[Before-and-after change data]
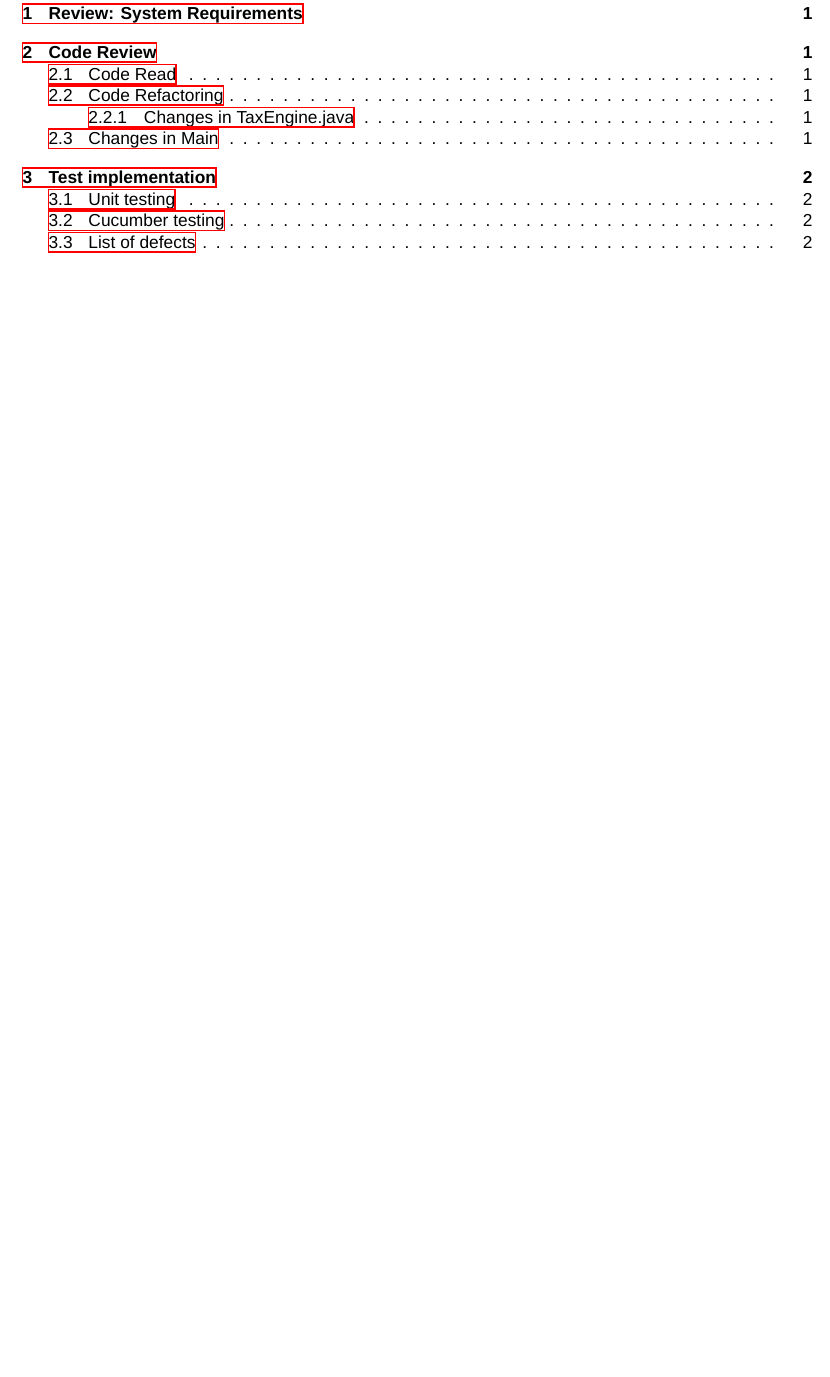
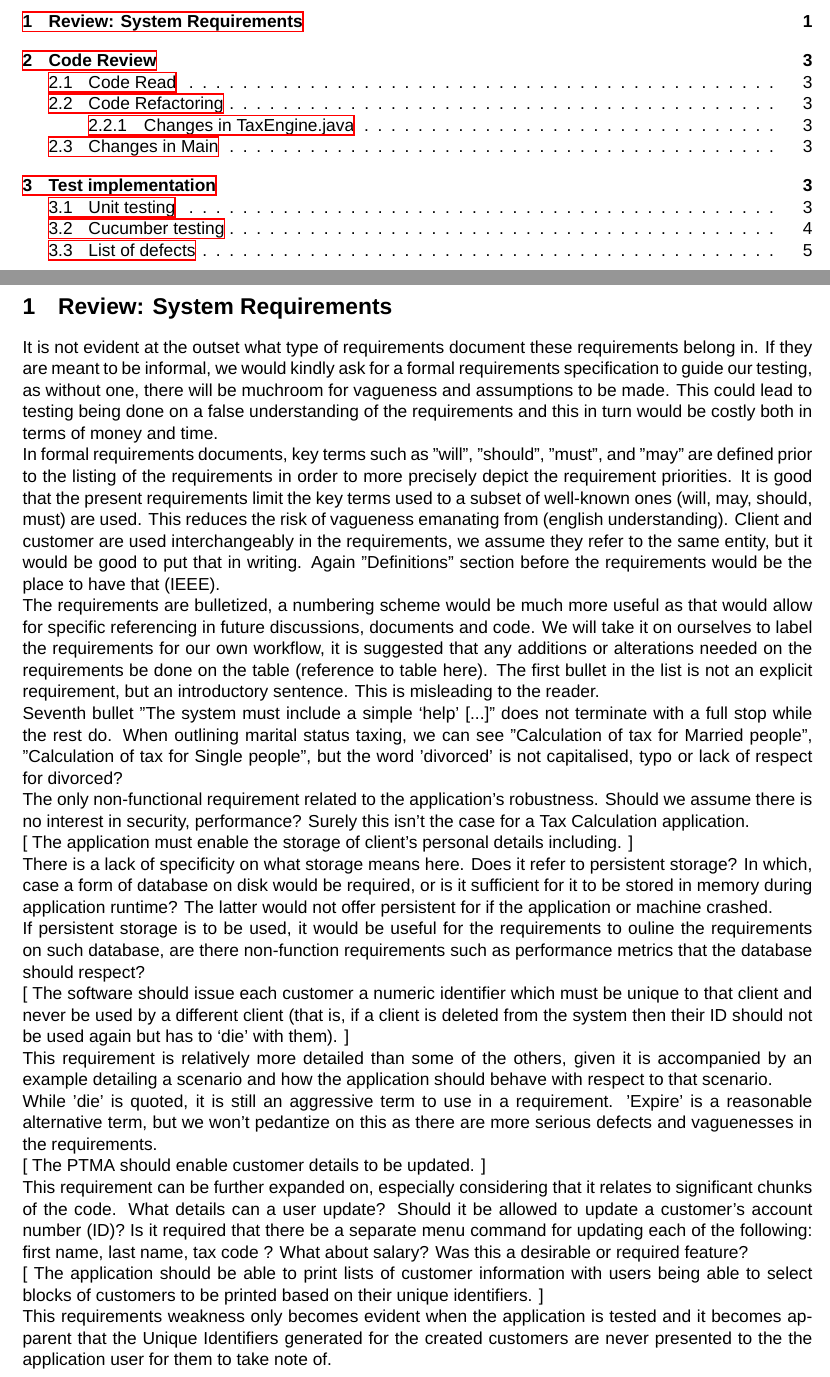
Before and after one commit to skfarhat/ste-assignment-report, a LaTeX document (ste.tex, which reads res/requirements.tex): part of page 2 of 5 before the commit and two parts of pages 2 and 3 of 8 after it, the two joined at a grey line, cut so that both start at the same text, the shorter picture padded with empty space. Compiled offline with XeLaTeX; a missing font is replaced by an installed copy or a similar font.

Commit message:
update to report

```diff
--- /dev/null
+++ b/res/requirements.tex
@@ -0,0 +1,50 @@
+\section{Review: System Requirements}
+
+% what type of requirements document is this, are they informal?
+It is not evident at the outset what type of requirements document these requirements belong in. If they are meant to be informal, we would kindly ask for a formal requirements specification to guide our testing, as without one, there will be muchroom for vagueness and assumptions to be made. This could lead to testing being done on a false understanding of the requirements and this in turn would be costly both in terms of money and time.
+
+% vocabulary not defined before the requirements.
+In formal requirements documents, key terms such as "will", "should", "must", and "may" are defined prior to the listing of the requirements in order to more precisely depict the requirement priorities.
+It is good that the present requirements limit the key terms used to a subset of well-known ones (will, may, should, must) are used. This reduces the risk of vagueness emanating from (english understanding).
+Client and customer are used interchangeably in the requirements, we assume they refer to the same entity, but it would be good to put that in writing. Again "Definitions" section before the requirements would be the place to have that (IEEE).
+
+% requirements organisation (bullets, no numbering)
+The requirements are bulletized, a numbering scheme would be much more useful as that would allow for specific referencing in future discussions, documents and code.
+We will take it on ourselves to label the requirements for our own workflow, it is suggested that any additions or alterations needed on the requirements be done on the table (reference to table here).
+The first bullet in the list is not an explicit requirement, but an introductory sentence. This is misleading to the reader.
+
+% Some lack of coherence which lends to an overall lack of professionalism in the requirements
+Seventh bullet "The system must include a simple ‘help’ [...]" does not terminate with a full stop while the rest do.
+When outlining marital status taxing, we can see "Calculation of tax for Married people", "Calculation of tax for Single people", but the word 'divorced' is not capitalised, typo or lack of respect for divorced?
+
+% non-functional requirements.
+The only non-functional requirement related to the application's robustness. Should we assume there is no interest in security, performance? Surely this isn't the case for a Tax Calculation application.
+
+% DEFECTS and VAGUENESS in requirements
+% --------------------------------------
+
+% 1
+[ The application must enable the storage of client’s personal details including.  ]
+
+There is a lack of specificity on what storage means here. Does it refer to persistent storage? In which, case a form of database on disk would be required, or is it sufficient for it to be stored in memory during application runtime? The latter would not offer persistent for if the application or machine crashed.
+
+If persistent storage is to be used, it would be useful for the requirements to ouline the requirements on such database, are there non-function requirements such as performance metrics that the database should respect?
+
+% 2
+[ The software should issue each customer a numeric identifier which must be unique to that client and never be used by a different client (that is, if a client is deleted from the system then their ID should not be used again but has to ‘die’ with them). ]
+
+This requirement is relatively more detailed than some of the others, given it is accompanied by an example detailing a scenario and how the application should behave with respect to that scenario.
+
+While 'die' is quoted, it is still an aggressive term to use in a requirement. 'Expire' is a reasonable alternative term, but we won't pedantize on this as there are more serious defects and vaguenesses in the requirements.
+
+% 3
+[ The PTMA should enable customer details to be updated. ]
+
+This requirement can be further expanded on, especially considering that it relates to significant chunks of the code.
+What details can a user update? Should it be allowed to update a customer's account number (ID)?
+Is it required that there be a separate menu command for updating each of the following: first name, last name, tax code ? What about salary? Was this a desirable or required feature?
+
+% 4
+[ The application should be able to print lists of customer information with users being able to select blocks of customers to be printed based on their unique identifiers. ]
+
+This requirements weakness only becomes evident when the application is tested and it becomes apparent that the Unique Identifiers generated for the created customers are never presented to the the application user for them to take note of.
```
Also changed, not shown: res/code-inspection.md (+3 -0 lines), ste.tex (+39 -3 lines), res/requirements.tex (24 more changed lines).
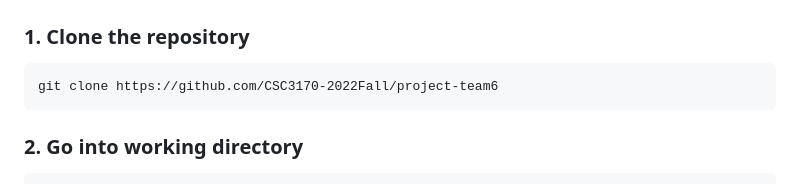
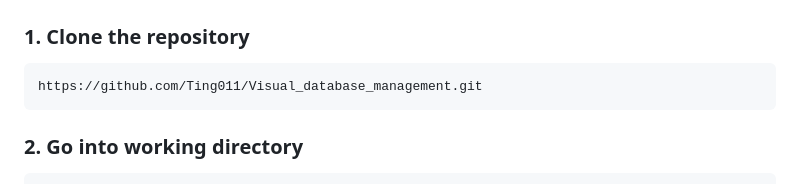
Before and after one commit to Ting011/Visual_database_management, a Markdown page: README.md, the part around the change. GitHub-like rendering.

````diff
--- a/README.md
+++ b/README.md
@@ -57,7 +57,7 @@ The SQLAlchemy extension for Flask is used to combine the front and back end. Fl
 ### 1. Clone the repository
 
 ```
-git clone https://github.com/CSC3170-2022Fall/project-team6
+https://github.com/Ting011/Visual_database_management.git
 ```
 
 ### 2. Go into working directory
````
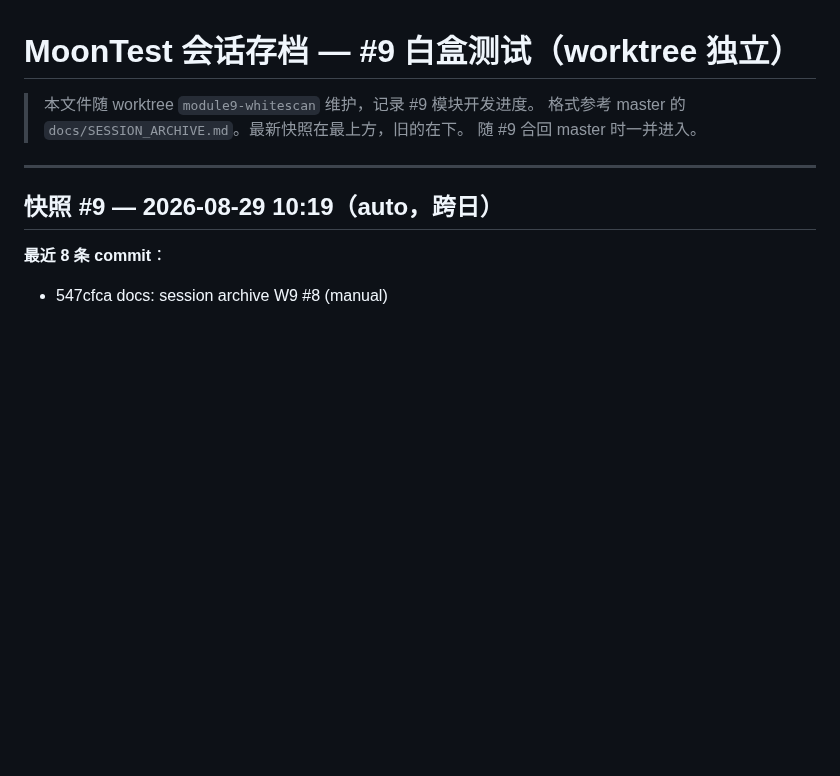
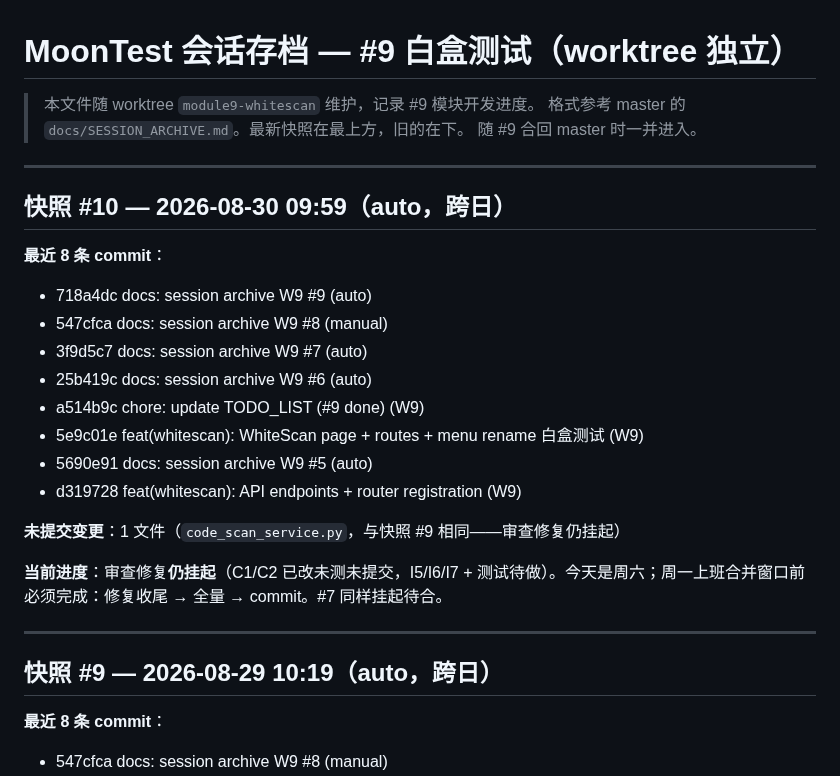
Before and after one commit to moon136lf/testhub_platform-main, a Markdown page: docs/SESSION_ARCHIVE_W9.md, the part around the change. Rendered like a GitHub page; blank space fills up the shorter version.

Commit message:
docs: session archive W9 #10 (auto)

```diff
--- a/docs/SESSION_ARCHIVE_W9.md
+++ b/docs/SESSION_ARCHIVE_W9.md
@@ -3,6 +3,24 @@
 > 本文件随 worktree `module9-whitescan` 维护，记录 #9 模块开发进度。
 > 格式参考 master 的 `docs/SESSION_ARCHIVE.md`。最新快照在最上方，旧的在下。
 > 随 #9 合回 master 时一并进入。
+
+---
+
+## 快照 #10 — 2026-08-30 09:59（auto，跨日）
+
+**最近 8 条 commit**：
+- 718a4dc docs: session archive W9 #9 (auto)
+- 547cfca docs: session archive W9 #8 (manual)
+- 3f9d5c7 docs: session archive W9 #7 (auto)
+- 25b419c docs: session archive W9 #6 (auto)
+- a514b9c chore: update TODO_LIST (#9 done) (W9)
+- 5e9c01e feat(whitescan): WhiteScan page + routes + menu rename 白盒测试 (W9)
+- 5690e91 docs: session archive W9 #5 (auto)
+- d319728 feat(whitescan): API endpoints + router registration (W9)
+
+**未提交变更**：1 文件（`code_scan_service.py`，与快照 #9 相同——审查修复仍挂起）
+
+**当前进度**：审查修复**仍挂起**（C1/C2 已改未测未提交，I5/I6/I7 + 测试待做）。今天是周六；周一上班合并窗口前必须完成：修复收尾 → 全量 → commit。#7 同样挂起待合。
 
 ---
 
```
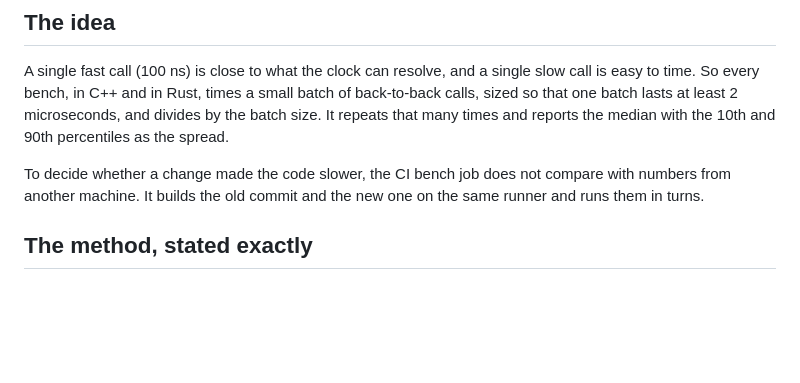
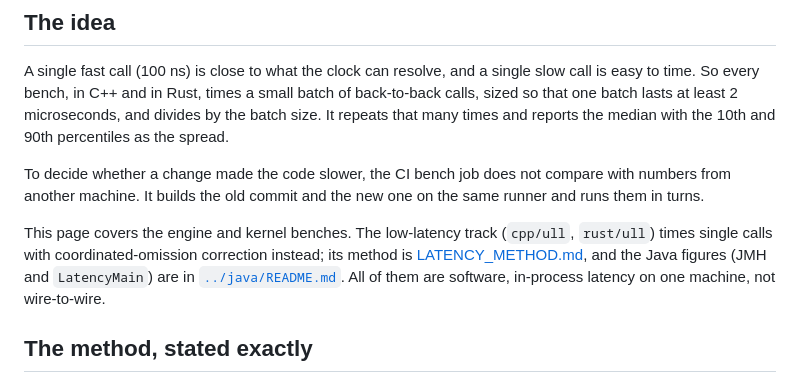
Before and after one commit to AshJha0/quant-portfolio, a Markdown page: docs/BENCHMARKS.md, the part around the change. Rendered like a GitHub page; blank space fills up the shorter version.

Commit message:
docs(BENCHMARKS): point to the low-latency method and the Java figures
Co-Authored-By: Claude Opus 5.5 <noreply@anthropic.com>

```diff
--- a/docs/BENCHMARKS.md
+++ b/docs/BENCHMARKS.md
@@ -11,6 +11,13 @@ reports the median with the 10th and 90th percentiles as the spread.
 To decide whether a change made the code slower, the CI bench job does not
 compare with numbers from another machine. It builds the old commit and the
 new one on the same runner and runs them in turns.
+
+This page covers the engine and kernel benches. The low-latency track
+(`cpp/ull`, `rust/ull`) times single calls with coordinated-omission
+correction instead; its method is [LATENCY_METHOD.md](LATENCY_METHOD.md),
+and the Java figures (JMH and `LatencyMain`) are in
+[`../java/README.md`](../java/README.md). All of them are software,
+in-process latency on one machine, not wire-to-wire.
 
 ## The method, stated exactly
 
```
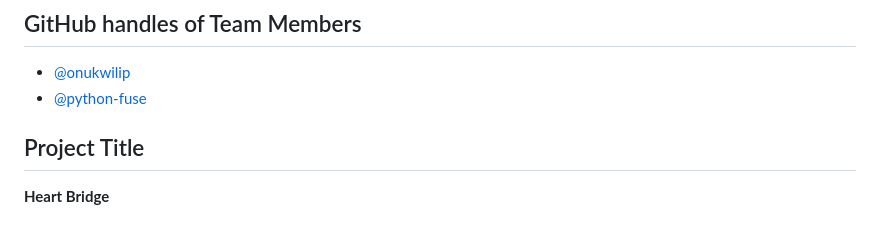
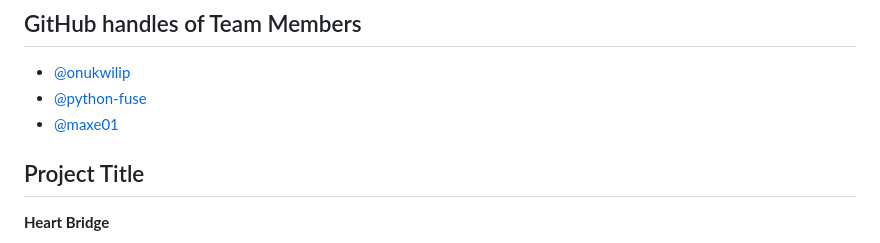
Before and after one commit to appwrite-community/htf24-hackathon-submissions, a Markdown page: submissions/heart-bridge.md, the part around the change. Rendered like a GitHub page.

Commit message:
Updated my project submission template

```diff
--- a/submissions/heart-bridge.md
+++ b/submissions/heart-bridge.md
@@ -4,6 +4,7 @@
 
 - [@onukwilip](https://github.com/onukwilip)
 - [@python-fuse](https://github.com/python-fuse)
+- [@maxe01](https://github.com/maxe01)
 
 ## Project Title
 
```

TASK STATEMENT: The data needs to be reproduced exactly, please, apart from its pictures.

TASK RESULT:
Before and after one commit to skfarhat/ste-assignment-report, a LaTeX document (ste.tex, which reads res/requirements.tex): part of page 2 of 5 before the commit and two parts of pages 2 and 3 of 8 after it, the two joined at a grey line, cut so that both start at the same text, the shorter picture padded with empty space. Compiled offline with XeLaTeX; a missing font is replaced by an installed copy or a similar font.

Commit message:
update to report

```diff
--- /dev/null
+++ b/res/requirements.tex
@@ -0,0 +1,50 @@
+\section{Review: System Requirements}
+
+% what type of requirements document is this, are they informal?
+It is not evident at the outset what type of requirements document these requirements belong in. If they are meant to be informal, we would kindly ask for a formal requirements specification to guide our testing, as without one, there will be muchroom for vagueness and assumptions to be made. This could lead to testing being done on a false understanding of the requirements and this in turn would be costly both in terms of money and time.
+
+% vocabulary not defined before the requirements.
+In formal requirements documents, key terms such as "will", "should", "must", and "may" are defined prior to the listing of the requirements in order to more precisely depict the requirement priorities.
+It is good that the present requirements limit the key terms used to a subset of well-known ones (will, may, should, must) are used. This reduces the risk of vagueness emanating from (english understanding).
+Client and customer are used interchangeably in the requirements, we assume they refer to the same entity, but it would be good to put that in writing. Again "Definitions" section before the requirements would be the place to have that (IEEE).
+
+% requirements organisation (bullets, no numbering)
+The requirements are bulletized, a numbering scheme would be much more useful as that would allow for specific referencing in future discussions, documents and code.
+We will take it on ourselves to label the requirements for our own workflow, it is suggested that any additions or alterations needed on the requirements be done on the table (reference to table here).
+The first bullet in the list is not an explicit requirement, but an introductory sentence. This is misleading to the reader.
+
+% Some lack of coherence which lends to an overall lack of professionalism in the requirements
+Seventh bullet "The system must include a simple ‘help’ [...]" does not terminate with a full stop while the rest do.
+When outlining marital status taxing, we can see "Calculation of tax for Married people", "Calculation of tax for Single people", but the word 'divorced' is not capitalised, typo or lack of respect for divorced?
+
+% non-functional requirements.
+The only non-functional requirement related to the application's robustness. Should we assume there is no interest in security, performance? Surely this isn't the case for a Tax Calculation application.
+
+% DEFECTS and VAGUENESS in requirements
+% --------------------------------------
+
+% 1
+[ The application must enable the storage of client’s personal details including.  ]
+
+There is a lack of specificity on what storage means here. Does it refer to persistent storage? In which, case a form of database on disk would be required, or is it sufficient for it to be stored in memory during application runtime? The latter would not offer persistent for if the application or machine crashed.
+
+If persistent storage is to be used, it would be useful for the requirements to ouline the requirements on such database, are there non-function requirements such as performance metrics that the database should respect?
+
+% 2
+[ The software should issue each customer a numeric identifier which must be unique to that client and never be used by a different client (that is, if a client is deleted from the system then their ID should not be used again but has to ‘die’ with them). ]
+
+This requirement is relatively more detailed than some of the others, given it is accompanied by an example detailing a scenario and how the application should behave with respect to that scenario.
+
+While 'die' is quoted, it is still an aggressive term to use in a requirement. 'Expire' is a reasonable alternative term, but we won't pedantize on this as there are more serious defects and vaguenesses in the requirements.
+
+% 3
+[ The PTMA should enable customer details to be updated. ]
+
+This requirement can be further expanded on, especially considering that it relates to significant chunks of the code.
+What details can a user update? Should it be allowed to update a customer's account number (ID)?
+Is it required that there be a separate menu command for updating each of the following: first name, last name, tax code ? What about salary? Was this a desirable or required feature?
+
+% 4
+[ The application should be able to print lists of customer information with users being able to select blocks of customers to be printed based on their unique identifiers. ]
+
+This requirements weakness only becomes evident when the application is tested and it becomes apparent that the Unique Identifiers generated for the created customers are never presented to the the application user for them to take note of.
```
Also changed, not shown: res/code-inspection.md (+3 -0 lines), ste.tex (+39 -3 lines), res/requirements.tex (24 more changed lines).
Before and after one commit to Ting011/Visual_database_management, a Markdown page: README.md, the part around the change. GitHub-like rendering.

````diff
--- a/README.md
+++ b/README.md
@@ -57,7 +57,7 @@ The SQLAlchemy extension for Flask is used to combine the front and back end. Fl
 ### 1. Clone the repository
 
 ```
-git clone https://github.com/CSC3170-2022Fall/project-team6
+https://github.com/Ting011/Visual_database_management.git
 ```
 
 ### 2. Go into working directory
````
Before and after one commit to moon136lf/testhub_platform-main, a Markdown page: docs/SESSION_ARCHIVE_W9.md, the part around the change. Rendered like a GitHub page; blank space fills up the shorter version.

Commit message:
docs: session archive W9 #10 (auto)

```diff
--- a/docs/SESSION_ARCHIVE_W9.md
+++ b/docs/SESSION_ARCHIVE_W9.md
@@ -3,6 +3,24 @@
 > 本文件随 worktree `module9-whitescan` 维护，记录 #9 模块开发进度。
 > 格式参考 master 的 `docs/SESSION_ARCHIVE.md`。最新快照在最上方，旧的在下。
 > 随 #9 合回 master 时一并进入。
+
+---
+
+## 快照 #10 — 2026-08-30 09:59（auto，跨日）
+
+**最近 8 条 commit**：
+- 718a4dc docs: session archive W9 #9 (auto)
+- 547cfca docs: session archive W9 #8 (manual)
+- 3f9d5c7 docs: session archive W9 #7 (auto)
+- 25b419c docs: session archive W9 #6 (auto)
+- a514b9c chore: update TODO_LIST (#9 done) (W9)
+- 5e9c01e feat(whitescan): WhiteScan page + routes + menu rename 白盒测试 (W9)
+- 5690e91 docs: session archive W9 #5 (auto)
+- d319728 feat(whitescan): API endpoints + router registration (W9)
+
+**未提交变更**：1 文件（`code_scan_service.py`，与快照 #9 相同——审查修复仍挂起）
+
+**当前进度**：审查修复**仍挂起**（C1/C2 已改未测未提交，I5/I6/I7 + 测试待做）。今天是周六；周一上班合并窗口前必须完成：修复收尾 → 全量 → commit。#7 同样挂起待合。
 
 ---
 
```
Before and after one commit to AshJha0/quant-portfolio, a Markdown page: docs/BENCHMARKS.md, the part around the change. Rendered like a GitHub page; blank space fills up the shorter version.

Commit message:
docs(BENCHMARKS): point to the low-latency method and the Java figures
Co-Authored-By: Claude Opus 5.5 <noreply@anthropic.com>

```diff
--- a/docs/BENCHMARKS.md
+++ b/docs/BENCHMARKS.md
@@ -11,6 +11,13 @@ reports the median with the 10th and 90th percentiles as the spread.
 To decide whether a change made the code slower, the CI bench job does not
 compare with numbers from another machine. It builds the old commit and the
 new one on the same runner and runs them in turns.
+
+This page covers the engine and kernel benches. The low-latency track
+(`cpp/ull`, `rust/ull`) times single calls with coordinated-omission
+correction instead; its method is [LATENCY_METHOD.md](LATENCY_METHOD.md),
+and the Java figures (JMH and `LatencyMain`) are in
+[`../java/README.md`](../java/README.md). All of them are software,
+in-process latency on one machine, not wire-to-wire.
 
 ## The method, stated exactly
 
```
Before and after one commit to appwrite-community/htf24-hackathon-submissions, a Markdown page: submissions/heart-bridge.md, the part around the change. Rendered like a GitHub page.

Commit message:
Updated my project submission template

```diff
--- a/submissions/heart-bridge.md
+++ b/submissions/heart-bridge.md
@@ -4,6 +4,7 @@
 
 - [@onukwilip](https://github.com/onukwilip)
 - [@python-fuse](https://github.com/python-fuse)
+- [@maxe01](https://github.com/maxe01)
 
 ## Project Title
 
```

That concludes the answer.